This plan is at odds with the strategy put forward in the House, where Chairman Mica has been steadfast in pushing his own bill which would provide funding for six years at a cost of $230 billion. Mica’s bill would reduce transportation spending by about one-third from existing levels. Given the disparity between the proposals, it is almost certain that another short-term extension will be necessary as the House and Senate work to move their respective bills through committee and to the floor.
The Obama Administration has said passage of a highway bill would be a priority when Congress returns from August recess, while an earlier effort to create a National Infrastructure Bank has lost momentum under concerns that implementation of such a program would take years and therefore do little to aid the struggling economy. Should Congress be unable to extend funding by September 30, the current law authorizing highway and transit spending will expire and with it the gasoline tax that generates about $34 billion a year for infrastructure projects.
THE ELEMENTARY AND SECONDARY EDUCATION ACT (ESEA)
ESEA has been up for reauthorization since 2007 when No Child Left Behind (NCLB), President Bush’s major education initiative first expired. Ten years into NCLB, advocates on both sides of the aisle are pushing for reform. It was thought that reauthorization would happen in 2011, particularly after Senator Tom Harkin (D-IA), Chair of the Senate Health, Education, Labor, and Pensions (HELP) Committee, announced plans at the beginning of the year to hold a mark-up before the Spring recess. Four months later, a mark-up has not been scheduled. A major impetus for reform was the NCLB-mandated standard that by 2014, all public school students should be scoring at least a “proficient” level in math and reading or risk having federal funding rescinded (a target many school districts across the country have said is unreachable). Responding to these concerns on August 8, Secretary of Education Arne Duncan announced that the Obama Administration will move forward with a plan to offer states waivers from this 2014 requirement.
While a relief to school administrators, this announcement seemingly has removed some of the momentum for passing legislation this year, though the bipartisan agreement necessary to get the bill through the House and Senate was far from certain even before the Administration’s decision. Chairman Harkin has described negotiations with his Senate HELP counterpart Senator Michael Enzi (R-WY) as “going well,” but added that they remain far apart on key issues like accountability, teachers, and comparability.

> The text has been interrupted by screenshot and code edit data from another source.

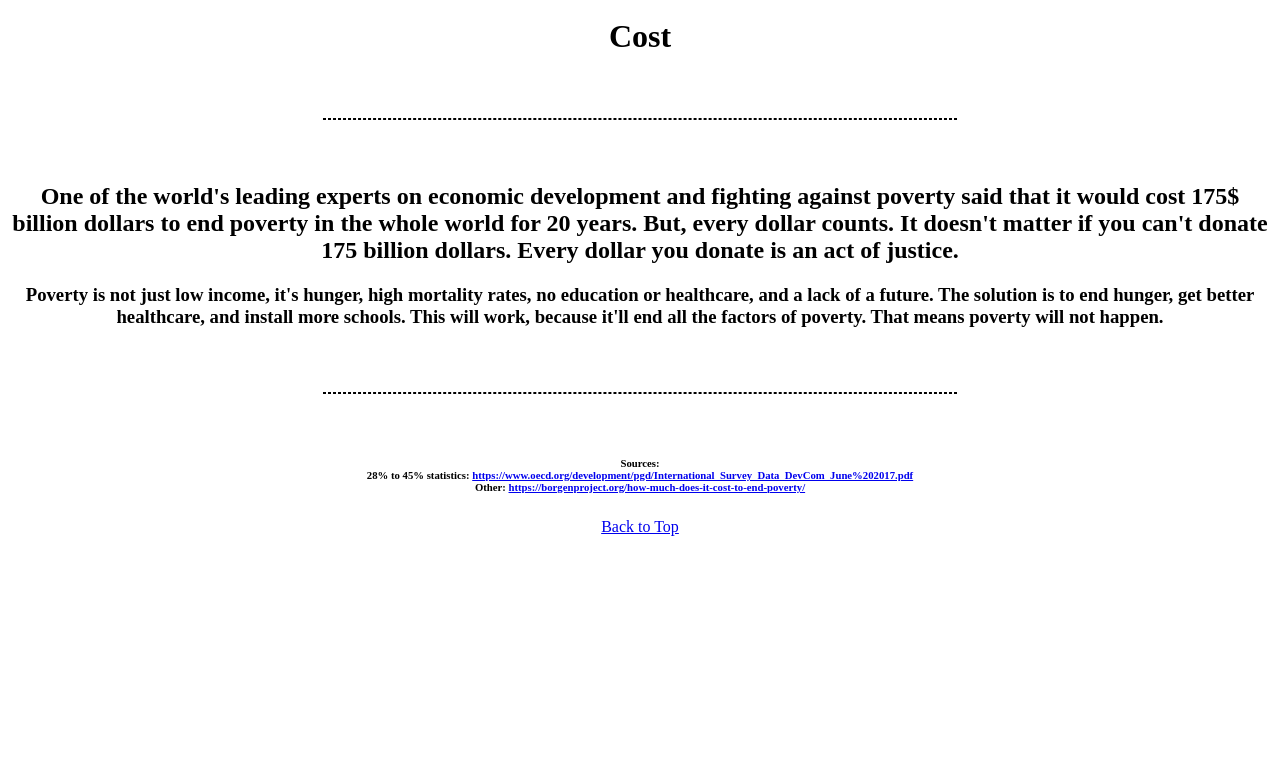
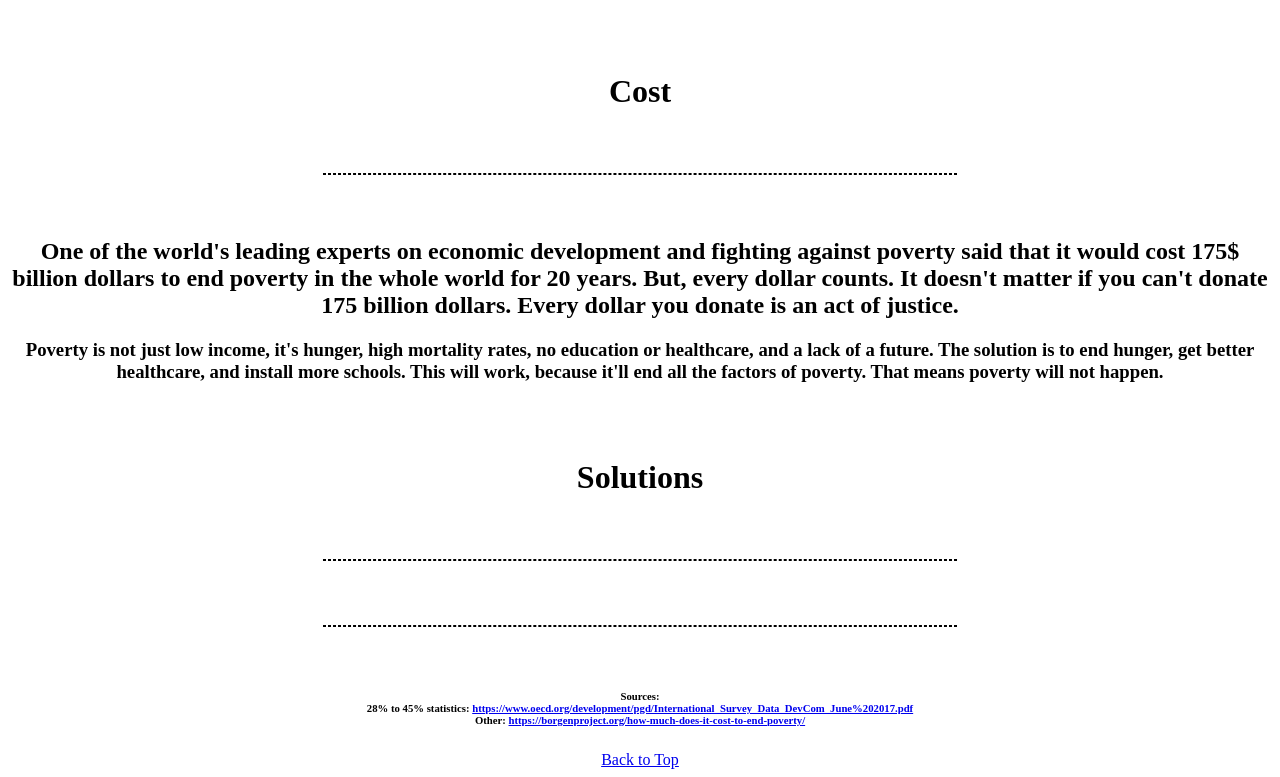
Before and after one commit to DevNotHacker/BhutanInfo, a plain HTML site: page why.html in a window 1280 px wide. Shown: the part 1240-2017 px from the top of the page. Before the commit the page ends 1784 px from the top, so only its background shows below. Drawn offline with Linux system fonts and the light colour scheme.

Commit message:
Please add solution control in why.html

```diff
--- a/why.html
+++ b/why.html
@@ -57,12 +57,17 @@
       <center><h1>Visit Another Website</h1></center><hr class="striped-border">
       <center><h2>Global Goals are what we are trying to achieve. Everybody should know about them. To help zero poverty, go to <a href="https://www.globalgoals.org/1-no-poverty" target="_blank">this website</a>.</h2></center>
       <center><h3>Global Goals are Goals the UN created to complete by 2030. We haven't achieved any/many, but we have made significant progress since the Global Goals first existed. To learn more, check out, <a href="https://www.globalgoals.org/faq" target="_blank">What Is a Global Goal</a>?</h3></center>
-    </div>
+    </div><br><br>
     <div id="endp">
       <center><h1>Cost</h1><hr class="striped-border"></center>
       <center><h2>One of the world's leading experts on economic development and fighting against poverty said that it would cost 175$ billion dollars to end poverty in the whole world for 20 years. But, every dollar counts. It doesn't matter if you can't donate 175 billion dollars. Every dollar you donate is an act of justice.</h2></center>
       <center><h3>Poverty is not just low income, it's hunger, high mortality rates, no education or healthcare, and a lack of a future. The solution is to end hunger, get better healthcare, and install more schools. This will work, because it'll end all the factors of poverty. That means poverty will not happen.</h3></center>
-    </div><hr class="striped-border">
+    </div><br><br>
+    <div id="solutions">
+      <center><h1>Solutions</h1></center><hr class="striped-border">
+      <center><h2></h2></center>
+    </div>
+    <hr class="striped-border">
     <center><h6>Sources: <br>28% to 45% statistics: <a href="https://www.oecd.org/development/pgd/International_Survey_Data_DevCom_June%202017.pdf" target="_blank">https://www.oecd.org/development/pgd/International_Survey_Data_DevCom_June%202017.pdf</a><br>Other: <a href="https://borgenproject.org/how-much-does-it-cost-to-end-poverty/" target="_blank">https://borgenproject.org/how-much-does-it-cost-to-end-poverty/</a></h6></center>
     <center><a href="#">Back to Top</a></center>
     <script>
```
Also changed, not shown: info.html (+2 -1 lines).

In the House, a pathway to bipartisan compromise seems even less likely. Education and Workforce Chairman John Kline (R-MN) introduced his bill, the “State and Local Funding Flexibility Act,” which would grant school districts the flexibility to redirect federal funding for education, including funds specifically earmarked for low-income and disadvantaged students, toward programs they deem most likely to improve student achievement. The proposal was strongly rebuked by the Ranking Member on the Committee, George Miller (D-CA), who voiced concern about what this flexibility would mean for poor and minority public school students.

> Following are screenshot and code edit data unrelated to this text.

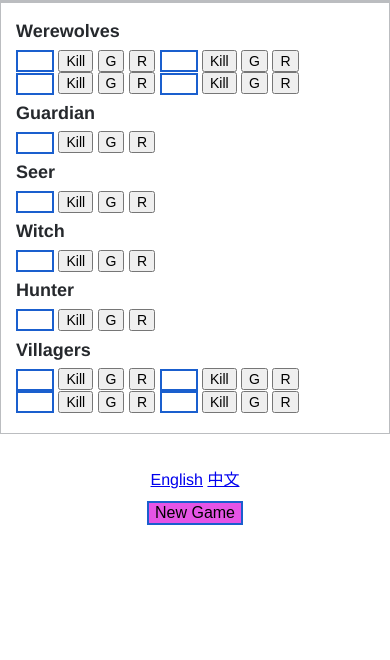
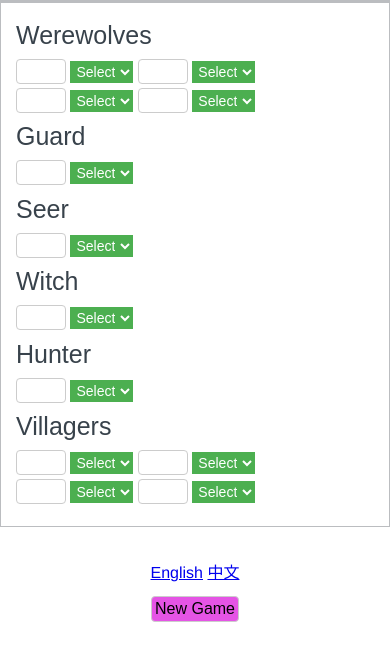
Before and after one commit to rickchen2/rickchen2.github.io, a plain HTML site: page werewolves/index.html in a window 390 px wide. Shown: the part 154-814 px from the top of the page. Drawn offline with Linux system fonts and the light colour scheme.

Commit message:
Update from select button to drop down list

```diff
--- a/werewolves/css/style.css
+++ b/werewolves/css/style.css
@@ -34,7 +34,12 @@ img {
 
 h1 {
   /* Set border along bottom to be a black solid line 5 pixels thick */
-  font-size: 18px;
+  color: #38424b;
+  font-family: sans-serif;
+  font-weight: 500;
+  font-size: 25px;
+  line-height: 0.4;
+
 
 }
 
@@ -45,7 +50,7 @@ h2 {
 }
 
 input{
-    width: 30px;
+    width: 50px;
 }
 
 .resetButton{
@@ -53,6 +58,9 @@ input{
     height: auto;
     font-size: 16px;
     background-color: #e554e5;
+}
+.confirmc{
+  background-color: #e88686;
 }
 
 footer {
@@ -78,14 +86,24 @@ footer {
 
   }
 
-  button {
+  select{
+    background-color: #4CAF50;
+    color: white;
+    padding: 2px;
     font-size: 14px;
+    border: none;
   }
 
   input{
-    border: 2px solid #1a5fce;
-    height: 16px;
-    font-size: 13px;
+    height: 25px;
+    font-size: 15px;
+    padding: 2px 2px;
+    margin: 2px 0;
+    display: inline-block;
+    border: 1px solid #ccc;
+    border-radius: 4px;
+    box-sizing: border-box;
+    padding: 3px 3px;
 
   }
 
--- a/werewolves/index.html
+++ b/werewolves/index.html
@@ -4,7 +4,7 @@
 	<head>
 		<link rel="stylesheet" type="text/css" href="css/style.css" >
 		<script type="text/javascript" src="js/colorChanger.js"></script>
-		<meta name="viewport" content="width=device-width" user-scalable=no">
+		<meta name="viewport" content="width=device-width">
 		<title></title>
 	</head>
 	<body>
@@ -17,84 +17,133 @@
 			<h1>Werewolves</h1>
 			<div>
 				<input id="werewolve1" type="number" name="werewolve1">
-				<button onclick="kill('werewolve1')">Kill</button>
-				<button onclick="guard('werewolve1')">G</button>
-				<button onclick="magic('werewolve1')">R</button>
+				<select id="selectwerewolve1" onChange="OnSelectedIndexChange('werewolve1', 'selectwerewolve1')">
+					<option value="0">Select</option>
+					<option value="1">Kill</option>
+					<option value="2">Guard</option>
+					<option value="3">Save</option>
+					<option value="4">G&amp;S</option>
+				</select>
 
 				<input id="werewolve2" type="number" name="werewolve2">
-				<button onclick="kill('werewolve2')">Kill</button>
-				<button onclick="guard('werewolve2')">G</button>
-				<button onclick="magic('werewolve2')">R</button>
+				<select id="selectwerewolve2" onChange="OnSelectedIndexChange('werewolve2', 'selectwerewolve2')">
+					<option value="0">Select</option>
+					<option value="1">Kill</option>
+					<option value="2">Guard</option>
+					<option value="3">Save</option>
+					<option value="4">G&amp;S</option>
+				</select>
+
 			</div>
 
 			<div>
 				<input id="werewolve3" type="number" name="werewolve3">
-				<button onclick="kill('werewolve3')">Kill</button>
-				<button onclick="guard('werewolve3')">G</button>
-				<button onclick="magic('werewolve3')">R</button>
+				<select id="selectwerewolve3" onChange="OnSelectedIndexChange('werewolve3', 'selectwerewolve3')">
+					<option value="0">Select</option>
+					<option value="1">Kill</option>
+					<option value="2">Guard</option>
+					<option value="3">Save</option>
+					<option value="4">G&amp;S</option>
+				</select>
 
-				<input id="werewolve4" type="number" name="werewolve3">
-				<button onclick="kill('werewolve4')">Kill</button>
-				<button onclick="guard('werewolve4')">G</button>
-				<button onclick="magic('werewolve4')">R</button>
+				<input id="werewolve4" type="number" name="werewolve4">
+				<select id="selectwerewolve4" onChange="OnSelectedIndexChange('werewolve4', 'selectwerewolve4')">
+					<option value="0">Select</option>
+					<option value="1">Kill</option>
+					<option value="2">Guard</option>
+					<option value="3">Save</option>
+					<option value="4">G&amp;S</option>
+				</select>
 			</div>
 
-			<h1>Guardian</h1>
+			<h1>Guard</h1>
 			<input id="guard" type="number" name="guard">
-			<button onclick="kill('guard')">Kill</button>
-			<button onclick="guard('guard')">G</button>
-			<button onclick="magic('guard')">R</button>
+			<select id="selectguard" onChange="OnSelectedIndexChange('guard', 'selectguard')">
+					<option value="0">Select</option>
+					<option value="1">Kill</option>
+					<option value="2">Guard</option>
+					<option value="3">Save</option>
+					<option value="4">G&amp;S</option>
+			</select>
 
 
 			<h1>Seer</h1>
 			<input id="seer" type="number" name="seer">
-			<button onclick="kill('seer')">Kill</button>
-			<button onclick="guard('seer')">G</button>
-			<button onclick="magic('seer')">R</button>
+			<select id="selectseer" onChange="OnSelectedIndexChange('seer', 'selectseer')">
+					<option value="0">Select</option>
+					<option value="1">Kill</option>
+					<option value="2">Guard</option>
+					<option value="3">Save</option>
+					<option value="4">G&amp;S</option>
+			</select>
 
 			<h1>Witch</h1>
 			<input id="witch" type="number" name="witch">
-			<button onclick="kill('witch')">Kill</button>
-			<button onclick="guard('witch')">G</button>
-			<button onclick="magic('witch')">R</button>
+			<select id="selectwitch" onChange="OnSelectedIndexChange('witch', 'selectwitch')">
+					<option value="0">Select</option>
+					<option value="1">Kill</option>
+					<option value="2">Guard</option>
+					<option value="3">Save</option>
+					<option value="4">G&amp;S</option>
+			</select>
 
 			<h1>Hunter</h1>
 			<input id="hunter" type="number" name="hunter">
-			<button onclick="kill('hunter')">Kill</button>
-			<button onclick="guard('hunter')">G</button>
-			<button onclick="magic('hunter')">R</button>
+			<select id="selecthunter" onChange="OnSelectedIndexChange('hunter', 'selecthunter')">
+					<option value="0">Select</option>
+					<option value="1">Kill</option>
+					<option value="2">Guard</option>
+					<option value="3">Save</option>
+					<option value="4">G&amp;S</option>
+			</select>
 
 			<h1>Villagers</h1>
 			<div>
 				<input id="villager1" type="number" name="villager1">
-				<button onclick="kill('villager1')">Kill</button>
-				<button onclick="guard('villager1')">G</button>
-				<button onclick="magic('villager1')">R</button>
+				<select id="selectvillager1" onChange="OnSelectedIndexChange('villager1', 'selectvillager1')">
+					<option value="0">Select</option>
+					<option value="1">Kill</option>
+					<option value="2">Guard</option>
+					<option value="3">Save</option>
+					<option value="4">G&amp;S</option>
+				</select>
 
 				<input id="villager2" type="number" name="villager2">
-				<button onclick="kill('villager2')">Kill</button>
-				<button onclick="guard('villager2')">G</button>
-				<button onclick="magic('villager2')">R</button>
+				<select id="selectvillager2" onChange="OnSelectedIndexChange('villager2', 'selectvillager2')">
+					<option value="0">Select</option>
+					<option value="1">Kill</option>
+					<option value="2">Guard</option>
+					<option value="3">Save</option>
+					<option value="4">G&amp;S</option>
+				</select>
 			</div>
 
 			<div>
 				<input id="villager3" type="number" name="villager3">
-				<button onclick="kill('villager3')">Kill</button>
-				<button onclick="guard('villager3')">G</button>
-				<button onclick="magic('villager3')">R</button>
+				<select id="selectvillager3" onChange="OnSelectedIndexChange('villager3', 'selectvillager3')">
+					<option value="0">Select</option>
+					<option value="1">Kill</option>
+					<option value="2">Guard</option>
+					<option value="3">Save</option>
+					<option value="4">G&amp;S</option>
+				</select>
 
 				<input id="villager4" type="number" name="villager4">
-				<button onclick="kill('villager4')">Kill</button>
-				<button onclick="guard('villager4')">G</button>
-				<button onclick="magic('villager4')">R</button>
+				<select id="selectvillager4" onChange="OnSelectedIndexChange('villager4', 'selectvillager4')">
+					<option value="0">Select</option>
+					<option value="1">Kill</option>
+					<option value="2">Guard</option>
+					<option value="3">Save</option>
+					<option value="4">G&amp;S</option>
+				</select>
 			</div>
 
 		</main>
 
 		<footer>
-				<a href="index.html">English</a>
-				<a href="index-cn.html">中文</a>
-				<p>
+			<a href="index.html">English</a>
+			<a href="index-cn.html">中文</a>
+			<p>
 					<input type="button" class="resetButton" value="New Game" onClick="window.location.reload()">
 				</p>
 
--- a/werewolves/js/colorChanger.js
+++ b/werewolves/js/colorChanger.js
@@ -1,101 +1,50 @@
 
-var myCounter = { killcounter:0, guardcounter:0, magiccounter:0};
+function OnSelectedIndexChange(id, selectid){
+
+	if (document.getElementById(selectid).value == "1" ){
+    	kill(id);
+    }
+    else if (document.getElementById(selectid).value == "2"){
+    	guard(id);
+    }
+    else if (document.getElementById(selectid).value == "3"){
+    	magic(id);
+    }
+    else if (document.getElementById(selectid).value == "4"){
+    	guardAndMagic(id);
+    }
+    else{
+    	reset(id);
+    }
+
+
+}
 
 
 function kill(id) {
 	var ccolor = document.getElementById(id);
-
-	if (myCounter.killcounter == 0 &&  myCounter.guardcounter == 0 && myCounter.magiccounter == 0) {
-		ccolor.style.backgroundColor = 'red';
-		myCounter.killcounter = 1;
-
-	}
-
-	else if (myCounter.killcounter == 0 &&  myCounter.guardcounter == 1 && myCounter.magiccounter == 0){
-		ccolor.style.backgroundColor = '#42f492';
-		myCounter.killcounter = 1;
-
-	}
-	else if (myCounter.killcounter == 0 &&  myCounter.guardcounter == 0 && myCounter.magiccounter == 1){
-		ccolor.style.backgroundColor = '#42f492';
-		myCounter.killcounter = 1;
-
-	}
-	else if (myCounter.killcounter == 0 &&  myCounter.guardcounter == 1 && myCounter.magiccounter == 1){
-		ccolor.style.backgroundColor = 'red';
-		myCounter.killcounter = 1;
-
-	}
-	else	{
-		ccolor.style.backgroundColor = 'white';
-		myCounter.killcounter = 0;
-		myCounter.guardcounter =0;
-		myCounter.magiccounter =0;
-
-	}
+	ccolor.style.backgroundColor = 'red';
 }
-
-
 
 function guard(id) {
 	var ccolor = document.getElementById(id);
-
-	if ( myCounter.guardcounter == 0 && myCounter.killcounter == 0 && myCounter.magiccounter == 0) {
-		ccolor.style.backgroundColor = '#42f492';
-		myCounter.guardcounter = 1;
-
-	}
-	else if (myCounter.guardcounter == 0 && myCounter.killcounter == 0 && myCounter.magiccounter == 1) {
-		ccolor.style.backgroundColor = 'red';
-		myCounter.guardcounter = 1;
-
-	}
-	else if (myCounter.guardcounter == 0 && myCounter.killcounter == 1 && myCounter.magiccounter == 0) {
-		ccolor.style.backgroundColor = '#42f492';
-		myCounter.guardcounter = 1;
-
-	}
-	else if (myCounter.guardcounter == 0 && myCounter.killcounter == 1 && myCounter.magiccounter == 1) {
-		ccolor.style.backgroundColor = 'red';
-		myCounter.guardcounter = 1;
-	}
-	else {
-		ccolor.style.backgroundColor = 'white';
-		myCounter.guardcounter = 0;
-		myCounter.killcounter =0;
-		myCounter.magiccounter =0;
-	}
+	ccolor.style.backgroundColor = '#42f492';
 
 }
 
 function magic(id) {
 	var ccolor = document.getElementById(id);
-
-	if (myCounter.magiccounter == 0 && myCounter.killcounter == 0  &&  myCounter.guardcounter == 0 ) {
-		ccolor.style.backgroundColor = '#42f492';
-		myCounter.magiccounter = 1;
-
-	}
-	else if (myCounter.magiccounter == 0 && myCounter.killcounter == 1  &&  myCounter.guardcounter == 0) {
-		ccolor.style.backgroundColor = '#42f492';
-		myCounter.magiccounter = 1;
-
-	}
-	else if (myCounter.magiccounter == 0 && myCounter.killcounter == 0  &&  myCounter.guardcounter == 1) {
-		ccolor.style.backgroundColor = 'red';
-		myCounter.magiccounter = 1;
-
-	}
-	else if (myCounter.magiccounter == 0 && myCounter.killcounter == 1  &&  myCounter.guardcounter == 1) {
-		ccolor.style.backgroundColor = 'red';
-		myCounter.magiccounter = 1;
-
-	}
-	else {
-		ccolor.style.backgroundColor = 'white';
-		myCounter.magiccounter = 0;
-		myCounter.killcounter = 0;
-		myCounter.guardcounter =0;
-	}
+	ccolor.style.backgroundColor = '#42f492';
 
 }
+
+function guardAndMagic(id){
+	var ccolor = document.getElementById(id);
+	ccolor.style.backgroundColor = 'red';
+}
+
+function reset(id) {
+	var ccolor = document.getElementById(id);
+	ccolor.style.backgroundColor = 'white';
+
+}
```
Also changed, not shown: werewolves/index-cn.html (+86 -37 lines).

As Congress returns to session and these issues continue to unfold, we will continue to monitor news from Capitol Hill and provide additional updates as new developments occur.